> [Problem details]
What follows is a set of records; give them all back exactly.
Top of Available records
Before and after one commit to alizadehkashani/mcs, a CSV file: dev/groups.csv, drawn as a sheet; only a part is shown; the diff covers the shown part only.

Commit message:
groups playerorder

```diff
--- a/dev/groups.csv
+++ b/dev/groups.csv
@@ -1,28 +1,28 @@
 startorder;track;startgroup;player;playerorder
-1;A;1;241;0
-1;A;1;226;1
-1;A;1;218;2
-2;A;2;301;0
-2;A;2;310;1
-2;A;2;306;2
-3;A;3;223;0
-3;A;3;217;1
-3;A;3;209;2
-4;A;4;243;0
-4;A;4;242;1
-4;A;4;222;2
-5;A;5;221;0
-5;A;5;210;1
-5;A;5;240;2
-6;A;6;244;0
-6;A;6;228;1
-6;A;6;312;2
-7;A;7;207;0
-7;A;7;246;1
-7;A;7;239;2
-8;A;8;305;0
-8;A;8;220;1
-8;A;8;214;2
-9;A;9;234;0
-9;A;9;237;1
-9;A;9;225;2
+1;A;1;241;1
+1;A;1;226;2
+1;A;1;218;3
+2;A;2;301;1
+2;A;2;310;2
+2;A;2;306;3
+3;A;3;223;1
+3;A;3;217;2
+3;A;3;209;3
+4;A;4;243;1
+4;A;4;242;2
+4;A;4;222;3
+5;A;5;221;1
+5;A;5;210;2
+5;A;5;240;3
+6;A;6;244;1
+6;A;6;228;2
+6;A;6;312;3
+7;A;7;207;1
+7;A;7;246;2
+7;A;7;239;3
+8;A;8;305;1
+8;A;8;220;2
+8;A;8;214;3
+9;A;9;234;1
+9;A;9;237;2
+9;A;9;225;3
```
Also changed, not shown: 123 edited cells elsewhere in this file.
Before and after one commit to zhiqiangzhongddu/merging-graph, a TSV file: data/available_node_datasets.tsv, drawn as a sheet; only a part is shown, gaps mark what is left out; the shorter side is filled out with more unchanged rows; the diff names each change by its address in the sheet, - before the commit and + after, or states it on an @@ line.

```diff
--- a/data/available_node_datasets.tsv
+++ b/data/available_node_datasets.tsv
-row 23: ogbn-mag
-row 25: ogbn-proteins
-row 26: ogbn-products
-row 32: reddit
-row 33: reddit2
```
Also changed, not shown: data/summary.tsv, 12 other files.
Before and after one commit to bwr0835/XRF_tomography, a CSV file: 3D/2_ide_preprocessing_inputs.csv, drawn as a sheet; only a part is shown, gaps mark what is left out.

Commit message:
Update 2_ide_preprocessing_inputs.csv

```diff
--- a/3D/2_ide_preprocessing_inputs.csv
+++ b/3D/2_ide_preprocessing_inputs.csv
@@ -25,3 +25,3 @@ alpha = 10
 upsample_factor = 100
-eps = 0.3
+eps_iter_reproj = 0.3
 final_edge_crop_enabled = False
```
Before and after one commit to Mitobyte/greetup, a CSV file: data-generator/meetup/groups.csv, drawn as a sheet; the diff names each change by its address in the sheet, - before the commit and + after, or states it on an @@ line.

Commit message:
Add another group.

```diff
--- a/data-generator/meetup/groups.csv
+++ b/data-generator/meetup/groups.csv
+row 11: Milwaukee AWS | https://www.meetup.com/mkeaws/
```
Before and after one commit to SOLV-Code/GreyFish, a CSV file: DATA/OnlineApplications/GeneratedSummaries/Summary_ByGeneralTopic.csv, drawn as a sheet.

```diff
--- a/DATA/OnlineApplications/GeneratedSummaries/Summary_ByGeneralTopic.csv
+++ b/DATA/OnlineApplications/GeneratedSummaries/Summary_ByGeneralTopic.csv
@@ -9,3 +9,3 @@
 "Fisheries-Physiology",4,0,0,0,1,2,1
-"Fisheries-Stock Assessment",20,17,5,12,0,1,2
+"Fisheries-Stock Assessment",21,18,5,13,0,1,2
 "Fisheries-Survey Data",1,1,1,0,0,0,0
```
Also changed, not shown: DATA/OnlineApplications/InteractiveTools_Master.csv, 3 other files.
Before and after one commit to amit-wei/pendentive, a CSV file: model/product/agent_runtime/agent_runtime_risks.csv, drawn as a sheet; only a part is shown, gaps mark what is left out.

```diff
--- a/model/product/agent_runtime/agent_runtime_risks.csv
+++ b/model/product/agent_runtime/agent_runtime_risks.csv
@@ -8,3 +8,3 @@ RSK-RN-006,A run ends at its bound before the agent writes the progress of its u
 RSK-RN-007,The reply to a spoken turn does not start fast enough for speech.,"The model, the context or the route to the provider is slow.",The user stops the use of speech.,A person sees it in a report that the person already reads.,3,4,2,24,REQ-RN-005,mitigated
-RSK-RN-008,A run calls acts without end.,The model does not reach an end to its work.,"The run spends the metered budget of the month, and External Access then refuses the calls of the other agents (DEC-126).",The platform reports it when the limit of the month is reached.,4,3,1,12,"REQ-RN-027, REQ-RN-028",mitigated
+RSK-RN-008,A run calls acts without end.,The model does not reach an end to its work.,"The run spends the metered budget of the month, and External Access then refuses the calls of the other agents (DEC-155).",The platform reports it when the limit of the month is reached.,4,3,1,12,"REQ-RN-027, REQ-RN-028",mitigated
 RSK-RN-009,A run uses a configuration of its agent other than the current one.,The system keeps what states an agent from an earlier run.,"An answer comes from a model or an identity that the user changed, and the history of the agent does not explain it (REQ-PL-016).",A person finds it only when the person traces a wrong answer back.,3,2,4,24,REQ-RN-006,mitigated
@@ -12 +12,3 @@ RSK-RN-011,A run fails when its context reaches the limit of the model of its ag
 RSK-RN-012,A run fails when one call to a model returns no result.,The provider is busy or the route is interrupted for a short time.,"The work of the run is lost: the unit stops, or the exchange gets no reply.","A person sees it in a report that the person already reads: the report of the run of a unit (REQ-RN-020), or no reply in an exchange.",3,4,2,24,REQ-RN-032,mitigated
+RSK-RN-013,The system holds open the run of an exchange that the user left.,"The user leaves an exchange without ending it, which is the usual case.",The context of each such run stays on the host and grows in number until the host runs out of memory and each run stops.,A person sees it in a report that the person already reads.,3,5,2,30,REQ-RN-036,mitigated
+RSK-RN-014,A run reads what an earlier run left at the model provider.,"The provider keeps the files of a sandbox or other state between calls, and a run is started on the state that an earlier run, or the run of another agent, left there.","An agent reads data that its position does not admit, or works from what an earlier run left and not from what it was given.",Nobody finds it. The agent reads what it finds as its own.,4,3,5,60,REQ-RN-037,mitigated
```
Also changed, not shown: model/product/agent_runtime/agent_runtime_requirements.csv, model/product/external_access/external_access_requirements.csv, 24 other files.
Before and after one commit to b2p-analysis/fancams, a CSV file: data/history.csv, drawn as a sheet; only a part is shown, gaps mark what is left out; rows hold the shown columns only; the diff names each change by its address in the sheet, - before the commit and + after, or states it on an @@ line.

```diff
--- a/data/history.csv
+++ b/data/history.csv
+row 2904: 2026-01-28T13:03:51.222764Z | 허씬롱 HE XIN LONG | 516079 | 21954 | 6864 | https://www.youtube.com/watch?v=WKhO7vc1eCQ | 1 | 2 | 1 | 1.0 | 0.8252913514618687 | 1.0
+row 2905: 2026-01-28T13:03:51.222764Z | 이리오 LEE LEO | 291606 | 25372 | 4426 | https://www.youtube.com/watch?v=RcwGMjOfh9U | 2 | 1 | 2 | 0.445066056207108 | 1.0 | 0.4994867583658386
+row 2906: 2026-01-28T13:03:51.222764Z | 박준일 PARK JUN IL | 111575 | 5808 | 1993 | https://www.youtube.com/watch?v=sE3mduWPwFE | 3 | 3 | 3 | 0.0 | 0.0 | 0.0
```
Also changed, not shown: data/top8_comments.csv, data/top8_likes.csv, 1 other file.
Bottom of Available records
> [Answer space]
Before and after one commit to alizadehkashani/mcs, a CSV file: dev/groups.csv, drawn as a sheet; only a part is shown; the diff covers the shown part only.

Commit message:
groups playerorder

```diff
--- a/dev/groups.csv
+++ b/dev/groups.csv
@@ -1,28 +1,28 @@
 startorder;track;startgroup;player;playerorder
-1;A;1;241;0
-1;A;1;226;1
-1;A;1;218;2
-2;A;2;301;0
-2;A;2;310;1
-2;A;2;306;2
-3;A;3;223;0
-3;A;3;217;1
-3;A;3;209;2
-4;A;4;243;0
-4;A;4;242;1
-4;A;4;222;2
-5;A;5;221;0
-5;A;5;210;1
-5;A;5;240;2
-6;A;6;244;0
-6;A;6;228;1
-6;A;6;312;2
-7;A;7;207;0
-7;A;7;246;1
-7;A;7;239;2
-8;A;8;305;0
-8;A;8;220;1
-8;A;8;214;2
-9;A;9;234;0
-9;A;9;237;1
-9;A;9;225;2
+1;A;1;241;1
+1;A;1;226;2
+1;A;1;218;3
+2;A;2;301;1
+2;A;2;310;2
+2;A;2;306;3
+3;A;3;223;1
+3;A;3;217;2
+3;A;3;209;3
+4;A;4;243;1
+4;A;4;242;2
+4;A;4;222;3
+5;A;5;221;1
+5;A;5;210;2
+5;A;5;240;3
+6;A;6;244;1
+6;A;6;228;2
+6;A;6;312;3
+7;A;7;207;1
+7;A;7;246;2
+7;A;7;239;3
+8;A;8;305;1
+8;A;8;220;2
+8;A;8;214;3
+9;A;9;234;1
+9;A;9;237;2
+9;A;9;225;3
```
Also changed, not shown: 123 edited cells elsewhere in this file.
Before and after one commit to zhiqiangzhongddu/merging-graph, a TSV file: data/available_node_datasets.tsv, drawn as a sheet; only a part is shown, gaps mark what is left out; the shorter side is filled out with more unchanged rows; the diff names each change by its address in the sheet, - before the commit and + after, or states it on an @@ line.

```diff
--- a/data/available_node_datasets.tsv
+++ b/data/available_node_datasets.tsv
-row 23: ogbn-mag
-row 25: ogbn-proteins
-row 26: ogbn-products
-row 32: reddit
-row 33: reddit2
```
Also changed, not shown: data/summary.tsv, 12 other files.
Before and after one commit to bwr0835/XRF_tomography, a CSV file: 3D/2_ide_preprocessing_inputs.csv, drawn as a sheet; only a part is shown, gaps mark what is left out.

Commit message:
Update 2_ide_preprocessing_inputs.csv

```diff
--- a/3D/2_ide_preprocessing_inputs.csv
+++ b/3D/2_ide_preprocessing_inputs.csv
@@ -25,3 +25,3 @@ alpha = 10
 upsample_factor = 100
-eps = 0.3
+eps_iter_reproj = 0.3
 final_edge_crop_enabled = False
```
Before and after one commit to Mitobyte/greetup, a CSV file: data-generator/meetup/groups.csv, drawn as a sheet; the diff names each change by its address in the sheet, - before the commit and + after, or states it on an @@ line.

Commit message:
Add another group.

```diff
--- a/data-generator/meetup/groups.csv
+++ b/data-generator/meetup/groups.csv
+row 11: Milwaukee AWS | https://www.meetup.com/mkeaws/
```
Before and after one commit to SOLV-Code/GreyFish, a CSV file: DATA/OnlineApplications/GeneratedSummaries/Summary_ByGeneralTopic.csv, drawn as a sheet.

```diff
--- a/DATA/OnlineApplications/GeneratedSummaries/Summary_ByGeneralTopic.csv
+++ b/DATA/OnlineApplications/GeneratedSummaries/Summary_ByGeneralTopic.csv
@@ -9,3 +9,3 @@
 "Fisheries-Physiology",4,0,0,0,1,2,1
-"Fisheries-Stock Assessment",20,17,5,12,0,1,2
+"Fisheries-Stock Assessment",21,18,5,13,0,1,2
 "Fisheries-Survey Data",1,1,1,0,0,0,0
```
Also changed, not shown: DATA/OnlineApplications/InteractiveTools_Master.csv, 3 other files.
Before and after one commit to amit-wei/pendentive, a CSV file: model/product/agent_runtime/agent_runtime_risks.csv, drawn as a sheet; only a part is shown, gaps mark what is left out.

```diff
--- a/model/product/agent_runtime/agent_runtime_risks.csv
+++ b/model/product/agent_runtime/agent_runtime_risks.csv
@@ -8,3 +8,3 @@ RSK-RN-006,A run ends at its bound before the agent writes the progress of its u
 RSK-RN-007,The reply to a spoken turn does not start fast enough for speech.,"The model, the context or the route to the provider is slow.",The user stops the use of speech.,A person sees it in a report that the person already reads.,3,4,2,24,REQ-RN-005,mitigated
-RSK-RN-008,A run calls acts without end.,The model does not reach an end to its work.,"The run spends the metered budget of the month, and External Access then refuses the calls of the other agents (DEC-126).",The platform reports it when the limit of the month is reached.,4,3,1,12,"REQ-RN-027, REQ-RN-028",mitigated
+RSK-RN-008,A run calls acts without end.,The model does not reach an end to its work.,"The run spends the metered budget of the month, and External Access then refuses the calls of the other agents (DEC-155).",The platform reports it when the limit of the month is reached.,4,3,1,12,"REQ-RN-027, REQ-RN-028",mitigated
 RSK-RN-009,A run uses a configuration of its agent other than the current one.,The system keeps what states an agent from an earlier run.,"An answer comes from a model or an identity that the user changed, and the history of the agent does not explain it (REQ-PL-016).",A person finds it only when the person traces a wrong answer back.,3,2,4,24,REQ-RN-006,mitigated
@@ -12 +12,3 @@ RSK-RN-011,A run fails when its context reaches the limit of the model of its ag
 RSK-RN-012,A run fails when one call to a model returns no result.,The provider is busy or the route is interrupted for a short time.,"The work of the run is lost: the unit stops, or the exchange gets no reply.","A person sees it in a report that the person already reads: the report of the run of a unit (REQ-RN-020), or no reply in an exchange.",3,4,2,24,REQ-RN-032,mitigated
+RSK-RN-013,The system holds open the run of an exchange that the user left.,"The user leaves an exchange without ending it, which is the usual case.",The context of each such run stays on the host and grows in number until the host runs out of memory and each run stops.,A person sees it in a report that the person already reads.,3,5,2,30,REQ-RN-036,mitigated
+RSK-RN-014,A run reads what an earlier run left at the model provider.,"The provider keeps the files of a sandbox or other state between calls, and a run is started on the state that an earlier run, or the run of another agent, left there.","An agent reads data that its position does not admit, or works from what an earlier run left and not from what it was given.",Nobody finds it. The agent reads what it finds as its own.,4,3,5,60,REQ-RN-037,mitigated
```
Also changed, not shown: model/product/agent_runtime/agent_runtime_requirements.csv, model/product/external_access/external_access_requirements.csv, 24 other files.
Before and after one commit to b2p-analysis/fancams, a CSV file: data/history.csv, drawn as a sheet; only a part is shown, gaps mark what is left out; rows hold the shown columns only; the diff names each change by its address in the sheet, - before the commit and + after, or states it on an @@ line.

```diff
--- a/data/history.csv
+++ b/data/history.csv
+row 2904: 2026-01-28T13:03:51.222764Z | 허씬롱 HE XIN LONG | 516079 | 21954 | 6864 | https://www.youtube.com/watch?v=WKhO7vc1eCQ | 1 | 2 | 1 | 1.0 | 0.8252913514618687 | 1.0
+row 2905: 2026-01-28T13:03:51.222764Z | 이리오 LEE LEO | 291606 | 25372 | 4426 | https://www.youtube.com/watch?v=RcwGMjOfh9U | 2 | 1 | 2 | 0.445066056207108 | 1.0 | 0.4994867583658386
+row 2906: 2026-01-28T13:03:51.222764Z | 박준일 PARK JUN IL | 111575 | 5808 | 1993 | https://www.youtube.com/watch?v=sE3mduWPwFE | 3 | 3 | 3 | 0.0 | 0.0 | 0.0
```
Also changed, not shown: data/top8_comments.csv, data/top8_likes.csv, 1 other file.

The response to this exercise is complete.